▶ _EXERCISE REQUIREMENTS_
Report each line from the records where the string "hover" turns up.

MATERIAL FOR THIS EXERCISE section start

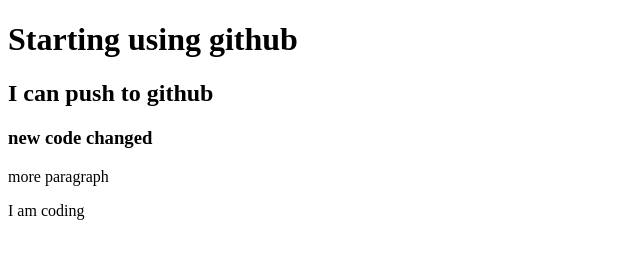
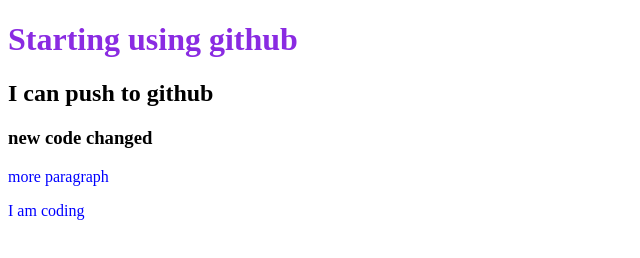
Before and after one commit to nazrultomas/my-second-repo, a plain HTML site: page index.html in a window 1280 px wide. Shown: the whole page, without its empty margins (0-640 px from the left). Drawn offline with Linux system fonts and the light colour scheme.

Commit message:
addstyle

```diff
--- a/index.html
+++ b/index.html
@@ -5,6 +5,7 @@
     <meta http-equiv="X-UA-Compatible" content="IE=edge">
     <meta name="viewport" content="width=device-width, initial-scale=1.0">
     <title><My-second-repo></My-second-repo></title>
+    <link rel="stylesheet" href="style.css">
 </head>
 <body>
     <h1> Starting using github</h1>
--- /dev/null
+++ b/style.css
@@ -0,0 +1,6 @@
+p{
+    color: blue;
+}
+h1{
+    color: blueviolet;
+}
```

MATERIAL FOR THIS EXERCISE section end
MATERIAL FOR THIS EXERCISE section start

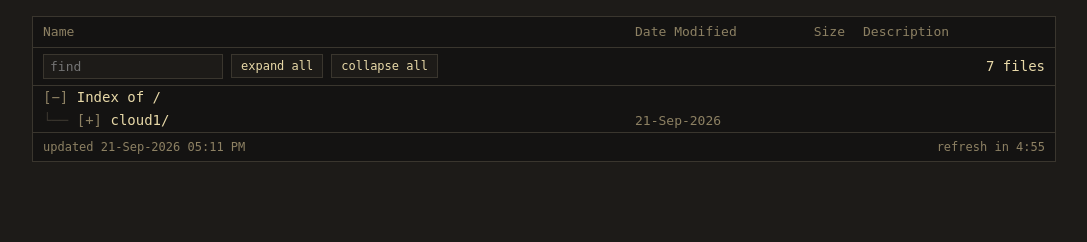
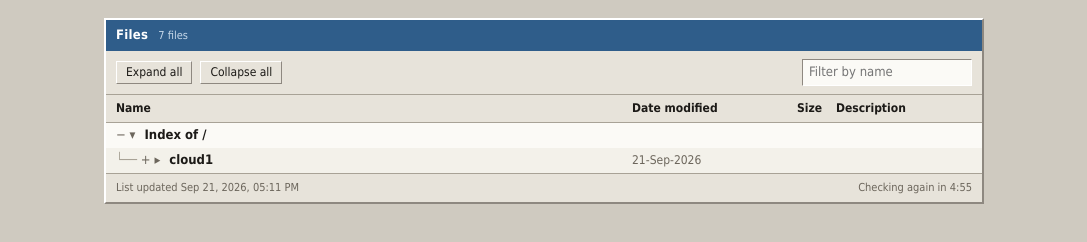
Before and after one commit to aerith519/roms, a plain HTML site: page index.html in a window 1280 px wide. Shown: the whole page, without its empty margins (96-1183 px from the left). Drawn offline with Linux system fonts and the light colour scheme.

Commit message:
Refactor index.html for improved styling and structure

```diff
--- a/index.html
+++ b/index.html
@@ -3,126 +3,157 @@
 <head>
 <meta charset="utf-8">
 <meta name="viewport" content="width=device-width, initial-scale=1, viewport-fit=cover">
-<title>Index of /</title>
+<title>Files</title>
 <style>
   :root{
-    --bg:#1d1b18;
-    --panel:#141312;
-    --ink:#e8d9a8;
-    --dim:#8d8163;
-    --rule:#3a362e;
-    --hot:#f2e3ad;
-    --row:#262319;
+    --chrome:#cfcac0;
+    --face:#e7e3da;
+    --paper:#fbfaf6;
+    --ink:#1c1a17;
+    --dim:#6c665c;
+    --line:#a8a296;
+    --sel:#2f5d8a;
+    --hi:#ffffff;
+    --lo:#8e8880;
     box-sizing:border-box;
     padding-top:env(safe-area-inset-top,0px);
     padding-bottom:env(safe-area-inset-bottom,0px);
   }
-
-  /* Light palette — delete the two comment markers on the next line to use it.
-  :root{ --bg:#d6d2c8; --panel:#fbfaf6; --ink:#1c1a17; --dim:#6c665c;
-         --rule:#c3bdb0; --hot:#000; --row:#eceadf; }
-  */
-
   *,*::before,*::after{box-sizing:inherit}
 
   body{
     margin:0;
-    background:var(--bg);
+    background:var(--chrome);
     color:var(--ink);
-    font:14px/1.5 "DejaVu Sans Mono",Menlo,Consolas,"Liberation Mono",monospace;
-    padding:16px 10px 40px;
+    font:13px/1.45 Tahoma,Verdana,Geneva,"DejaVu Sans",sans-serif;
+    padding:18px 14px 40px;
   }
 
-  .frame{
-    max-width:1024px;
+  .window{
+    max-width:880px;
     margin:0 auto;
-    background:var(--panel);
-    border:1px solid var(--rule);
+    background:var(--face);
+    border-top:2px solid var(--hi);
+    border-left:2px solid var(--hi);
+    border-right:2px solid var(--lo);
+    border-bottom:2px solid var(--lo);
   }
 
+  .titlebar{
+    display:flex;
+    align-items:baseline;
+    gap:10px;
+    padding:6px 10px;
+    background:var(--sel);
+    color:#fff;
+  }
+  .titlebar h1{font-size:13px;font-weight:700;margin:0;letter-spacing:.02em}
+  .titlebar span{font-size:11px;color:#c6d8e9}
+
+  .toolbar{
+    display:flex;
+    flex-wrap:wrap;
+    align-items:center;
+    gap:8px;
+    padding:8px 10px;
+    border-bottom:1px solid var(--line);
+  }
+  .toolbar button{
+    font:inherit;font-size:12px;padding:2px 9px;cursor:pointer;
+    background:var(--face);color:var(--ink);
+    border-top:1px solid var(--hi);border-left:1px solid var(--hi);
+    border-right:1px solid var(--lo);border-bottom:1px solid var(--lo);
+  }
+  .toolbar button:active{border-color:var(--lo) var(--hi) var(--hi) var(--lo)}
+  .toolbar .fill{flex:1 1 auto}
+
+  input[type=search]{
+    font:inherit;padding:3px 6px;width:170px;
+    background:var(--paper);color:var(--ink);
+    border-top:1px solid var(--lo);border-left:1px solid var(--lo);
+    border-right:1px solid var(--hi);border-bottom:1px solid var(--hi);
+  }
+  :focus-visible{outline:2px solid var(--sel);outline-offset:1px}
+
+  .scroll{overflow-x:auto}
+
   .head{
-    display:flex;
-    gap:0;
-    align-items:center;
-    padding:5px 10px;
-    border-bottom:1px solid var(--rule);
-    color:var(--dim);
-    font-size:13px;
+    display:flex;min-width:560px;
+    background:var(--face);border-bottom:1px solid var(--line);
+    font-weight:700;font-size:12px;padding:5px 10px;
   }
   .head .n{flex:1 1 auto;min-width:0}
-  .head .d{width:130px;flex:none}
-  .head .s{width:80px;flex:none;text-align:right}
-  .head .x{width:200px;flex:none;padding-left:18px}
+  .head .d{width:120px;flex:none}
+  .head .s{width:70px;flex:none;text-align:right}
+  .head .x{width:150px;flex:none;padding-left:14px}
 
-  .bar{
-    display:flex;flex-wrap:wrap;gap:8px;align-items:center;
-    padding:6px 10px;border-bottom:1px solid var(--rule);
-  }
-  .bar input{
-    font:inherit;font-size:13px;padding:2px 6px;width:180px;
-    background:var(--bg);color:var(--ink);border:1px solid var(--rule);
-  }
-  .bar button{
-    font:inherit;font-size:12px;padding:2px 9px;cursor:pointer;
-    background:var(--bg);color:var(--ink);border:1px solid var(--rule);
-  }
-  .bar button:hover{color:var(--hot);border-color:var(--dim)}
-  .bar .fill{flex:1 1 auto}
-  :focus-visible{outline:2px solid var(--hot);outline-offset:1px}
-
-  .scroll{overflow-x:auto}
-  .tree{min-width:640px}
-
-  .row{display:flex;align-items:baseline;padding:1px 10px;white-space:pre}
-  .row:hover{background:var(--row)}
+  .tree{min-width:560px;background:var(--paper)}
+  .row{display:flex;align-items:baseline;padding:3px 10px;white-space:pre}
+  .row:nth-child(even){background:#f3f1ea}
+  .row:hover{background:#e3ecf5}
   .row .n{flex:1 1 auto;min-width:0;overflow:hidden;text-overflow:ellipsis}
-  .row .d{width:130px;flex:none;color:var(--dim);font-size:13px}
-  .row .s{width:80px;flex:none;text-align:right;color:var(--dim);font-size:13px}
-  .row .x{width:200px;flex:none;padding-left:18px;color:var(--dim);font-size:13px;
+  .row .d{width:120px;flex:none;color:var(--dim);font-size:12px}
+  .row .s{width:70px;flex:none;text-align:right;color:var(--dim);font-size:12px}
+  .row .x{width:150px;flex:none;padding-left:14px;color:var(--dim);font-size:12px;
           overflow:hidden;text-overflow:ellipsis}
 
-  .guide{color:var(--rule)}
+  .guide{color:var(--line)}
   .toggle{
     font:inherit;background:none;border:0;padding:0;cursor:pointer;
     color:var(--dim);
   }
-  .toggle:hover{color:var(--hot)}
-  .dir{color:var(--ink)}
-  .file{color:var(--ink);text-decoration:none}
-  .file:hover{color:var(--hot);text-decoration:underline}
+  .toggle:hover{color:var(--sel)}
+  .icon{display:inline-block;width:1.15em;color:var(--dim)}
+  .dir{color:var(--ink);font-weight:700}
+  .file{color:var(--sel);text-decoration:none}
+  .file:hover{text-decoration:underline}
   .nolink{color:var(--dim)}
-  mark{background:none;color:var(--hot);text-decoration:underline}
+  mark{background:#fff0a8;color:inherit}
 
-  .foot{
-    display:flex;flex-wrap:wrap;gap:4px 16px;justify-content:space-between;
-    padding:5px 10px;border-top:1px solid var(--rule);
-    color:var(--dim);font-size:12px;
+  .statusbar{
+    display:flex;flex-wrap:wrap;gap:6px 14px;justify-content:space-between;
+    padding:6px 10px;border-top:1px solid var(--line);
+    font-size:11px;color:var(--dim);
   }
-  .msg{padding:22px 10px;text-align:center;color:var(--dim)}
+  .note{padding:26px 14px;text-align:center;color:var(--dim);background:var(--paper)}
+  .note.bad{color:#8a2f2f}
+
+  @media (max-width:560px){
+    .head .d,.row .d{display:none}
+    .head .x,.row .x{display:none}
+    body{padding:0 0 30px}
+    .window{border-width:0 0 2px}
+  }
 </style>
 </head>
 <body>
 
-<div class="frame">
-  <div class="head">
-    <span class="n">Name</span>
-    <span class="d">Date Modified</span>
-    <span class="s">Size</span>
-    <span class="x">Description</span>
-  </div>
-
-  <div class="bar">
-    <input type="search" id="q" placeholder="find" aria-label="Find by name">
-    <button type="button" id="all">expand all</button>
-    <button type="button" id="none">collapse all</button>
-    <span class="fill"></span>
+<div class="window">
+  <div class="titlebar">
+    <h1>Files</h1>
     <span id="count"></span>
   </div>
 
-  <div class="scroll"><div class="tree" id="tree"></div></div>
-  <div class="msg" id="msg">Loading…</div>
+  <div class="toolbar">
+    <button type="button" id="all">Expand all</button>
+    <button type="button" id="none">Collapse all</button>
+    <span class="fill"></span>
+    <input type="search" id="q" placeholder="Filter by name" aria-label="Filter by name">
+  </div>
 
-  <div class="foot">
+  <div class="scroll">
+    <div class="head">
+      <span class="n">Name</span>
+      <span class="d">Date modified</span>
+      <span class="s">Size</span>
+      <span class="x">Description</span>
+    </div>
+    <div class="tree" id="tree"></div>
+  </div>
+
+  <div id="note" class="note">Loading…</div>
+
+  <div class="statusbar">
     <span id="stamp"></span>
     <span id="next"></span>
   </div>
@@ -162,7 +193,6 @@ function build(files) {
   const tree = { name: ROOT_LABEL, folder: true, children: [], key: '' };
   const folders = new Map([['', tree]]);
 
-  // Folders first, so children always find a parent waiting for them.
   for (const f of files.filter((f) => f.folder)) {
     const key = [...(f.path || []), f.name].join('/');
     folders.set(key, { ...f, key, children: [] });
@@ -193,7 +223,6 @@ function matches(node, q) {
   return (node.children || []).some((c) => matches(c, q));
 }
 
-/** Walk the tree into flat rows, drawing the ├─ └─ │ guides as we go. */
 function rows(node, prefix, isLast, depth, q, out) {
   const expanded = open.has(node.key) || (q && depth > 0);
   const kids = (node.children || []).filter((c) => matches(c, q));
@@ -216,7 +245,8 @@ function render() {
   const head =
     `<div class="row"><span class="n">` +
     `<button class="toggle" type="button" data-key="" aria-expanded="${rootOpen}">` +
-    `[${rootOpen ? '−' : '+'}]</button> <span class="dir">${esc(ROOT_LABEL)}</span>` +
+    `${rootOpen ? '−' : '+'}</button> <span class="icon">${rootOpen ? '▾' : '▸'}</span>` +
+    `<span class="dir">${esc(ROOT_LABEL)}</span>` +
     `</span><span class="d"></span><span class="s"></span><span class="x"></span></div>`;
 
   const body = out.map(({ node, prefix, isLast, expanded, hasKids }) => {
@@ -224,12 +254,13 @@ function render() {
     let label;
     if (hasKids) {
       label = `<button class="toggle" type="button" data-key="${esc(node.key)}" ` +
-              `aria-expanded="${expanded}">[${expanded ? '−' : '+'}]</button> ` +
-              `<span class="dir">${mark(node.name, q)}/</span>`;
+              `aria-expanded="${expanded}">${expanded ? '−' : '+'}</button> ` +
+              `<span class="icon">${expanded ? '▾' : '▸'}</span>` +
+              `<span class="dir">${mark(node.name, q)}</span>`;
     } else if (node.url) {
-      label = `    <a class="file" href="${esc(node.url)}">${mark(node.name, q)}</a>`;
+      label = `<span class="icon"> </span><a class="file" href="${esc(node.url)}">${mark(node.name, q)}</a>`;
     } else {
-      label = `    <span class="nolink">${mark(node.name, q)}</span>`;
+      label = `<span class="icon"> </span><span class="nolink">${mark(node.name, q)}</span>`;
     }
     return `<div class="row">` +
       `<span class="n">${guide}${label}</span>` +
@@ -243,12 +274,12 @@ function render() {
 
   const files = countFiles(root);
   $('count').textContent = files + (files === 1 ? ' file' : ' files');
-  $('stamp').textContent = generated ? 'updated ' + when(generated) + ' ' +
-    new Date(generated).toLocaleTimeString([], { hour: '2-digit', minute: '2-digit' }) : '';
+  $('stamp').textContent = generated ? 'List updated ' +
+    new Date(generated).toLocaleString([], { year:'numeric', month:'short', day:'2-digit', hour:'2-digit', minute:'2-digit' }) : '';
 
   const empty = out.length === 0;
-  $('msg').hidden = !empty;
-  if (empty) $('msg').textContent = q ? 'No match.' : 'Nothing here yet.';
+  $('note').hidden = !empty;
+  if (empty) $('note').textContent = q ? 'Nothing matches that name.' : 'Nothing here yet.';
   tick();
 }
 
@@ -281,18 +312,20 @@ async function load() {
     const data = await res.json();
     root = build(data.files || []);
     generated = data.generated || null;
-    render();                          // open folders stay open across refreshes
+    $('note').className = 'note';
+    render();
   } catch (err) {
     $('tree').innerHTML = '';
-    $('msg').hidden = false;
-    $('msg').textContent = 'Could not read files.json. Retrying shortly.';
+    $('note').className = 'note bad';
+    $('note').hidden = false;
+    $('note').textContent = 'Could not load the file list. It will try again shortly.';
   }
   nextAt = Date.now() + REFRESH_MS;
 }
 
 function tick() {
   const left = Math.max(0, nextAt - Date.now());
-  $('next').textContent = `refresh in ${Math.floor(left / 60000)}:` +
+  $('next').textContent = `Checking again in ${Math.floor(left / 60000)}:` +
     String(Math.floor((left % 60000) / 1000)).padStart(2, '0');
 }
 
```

MATERIAL FOR THIS EXERCISE section end

▶ _EXERCISE RESULT_
-  .bar button:hover{color:var(--hot);border-color:var(--dim)}
-  .row:hover{background:var(--row)}
+  .row:hover{background:#e3ecf5}
-  .toggle:hover{color:var(--hot)}
-  .file:hover{color:var(--hot);text-decoration:underline}
+  .toggle:hover{color:var(--sel)}
+  .file:hover{text-decoration:underline}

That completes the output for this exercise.